I think I remember when that when that order hit. And you're right, that was all hands on deck. And Paul might have said, "Oh, we should do more of that" but the engineers would not have said, that we should do more of that.
ED SWIATEK 41:35
That was incredibly stressful time for everybody involved. David Liddell was our international sales manager at the time, and he was doing all the coding and working with Bert staying in the office till 10 or 11 o'clock routinely. Then when the order came in, then it switched, where, you know, we we had our day jobs of supporting individual clients, and then usually around three o'clock, then we switched to the back of the building back of building one, and then work on the China order until 11 or 12 o'clock at night.
BRAD NEWBOLD 42:10
ED SWIATEK 42:11
That just taught me some to its like, and really, um all the wives should get credit for the incredible patience that they exhibited doing that.
BRAD NEWBOLD 42:19
Definitely, they should be the ones getting overtime, right and double pay and all that!
ED SWIATEK 42:23
BRAD NEWBOLD 42:25
Okay, so final question regarding Bert Tanner. Is there anything in particular that you feel that we can learn from his work in life?
ED SWIATEK 42:34

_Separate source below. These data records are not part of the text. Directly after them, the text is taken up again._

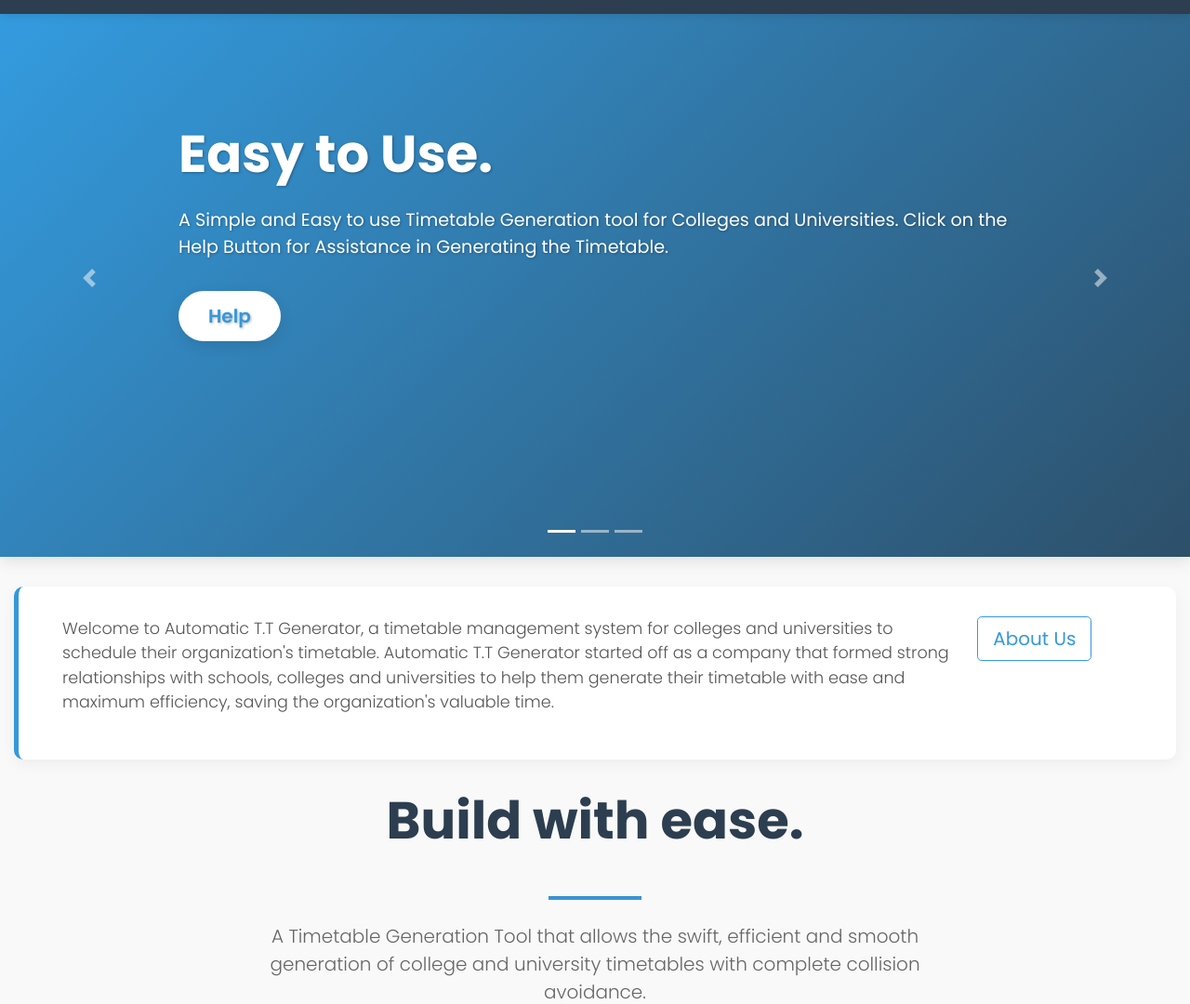
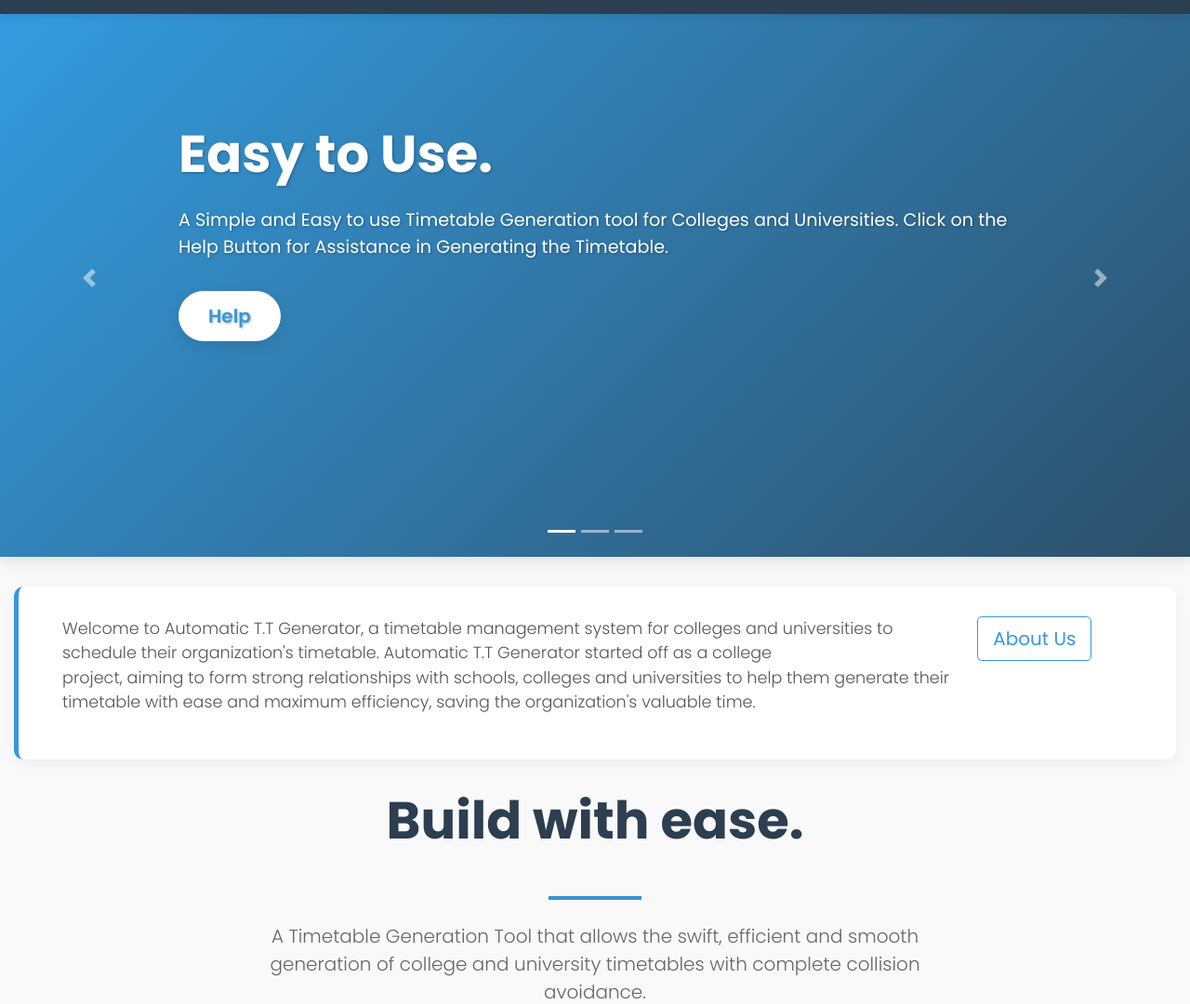
Before and after one commit to parthjangam/Timetable-generator-using-Genetic-algorithm, a Django app: page / in a window 1280 px wide. Shown: the part 71-1151 px from the top of the page at 93% size. Run offline with Django 3.2, Linux system fonts and the light colour scheme.

Commit message:
Update index.html

```diff
--- a/projttgs/templates/index.html
+++ b/projttgs/templates/index.html
@@ -361,7 +361,7 @@
     <div class="container-fluid">
         <div class="row jumbotron fade-in">
             <div class="col-xs-12 col-sm-12 col-md-9 col-lg-9 col-xl-10">
-                <p class="lead">Welcome to Automatic T.T Generator, a timetable management system for colleges and universities to schedule their organization's timetable. Automatic T.T Generator started off as a company that formed strong relationships with schools, colleges and universities to help them generate their timetable with ease and maximum efficiency, saving the organization's valuable time.</p>
+                <p class="lead">Welcome to Automatic T.T Generator, a timetable management system for colleges and universities to schedule their organization's timetable. Automatic T.T Generator started off as a college project, aiming to form strong relationships with schools, colleges and universities to help them generate their timetable with ease and maximum efficiency, saving the organization's valuable time.</p>
             </div>
             <div class="col-xs-12 col-sm-12 col-md-3 col-lg-3 col-xl-2">
                 <a href="{% url 'about' %}"><button type="button" class="btn btn-outline-secondary btn-lg">About Us</button></a>
```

Yeah, that the one thing that I would say, and I've kind of instilled that in my own work ethic is just real dedicated and unfettered devotion to the client and meeting their needs, listening to them, and not trying to sell them what we have, but listening to what they need, and then adjusting our product line to meet their specific needs.
GAYLON CAMPBELL 42:56
I couldn't say it any better than that perfect. Eric worked for Sterling to and that was, that was a really formative part of his training. So I'm not sure if which, you know whether Sterling's influence on him or on me that have the biggest effect on creating Campbell Scientific but, but it all goes back to Sterling.
BRAD NEWBOLD 43:22
Our time is up for today. Thank you again, so much, Ed and Gaylon for taking time to share your association with some pioneers in the field of Environmental Biophysics. And I think that our listeners will really find this episode inspiring. If you in the audience have any questions about this topic or wants to hear more, feel free to contact us and metergroup.com or reach out to us on Twitter @meter_env. Or you can connect with Campbell Scientific at campbellscience.com you can also view the full transcript from today's episode in the podcast description. Stay safe and we'll catch you next time on We Measure the World.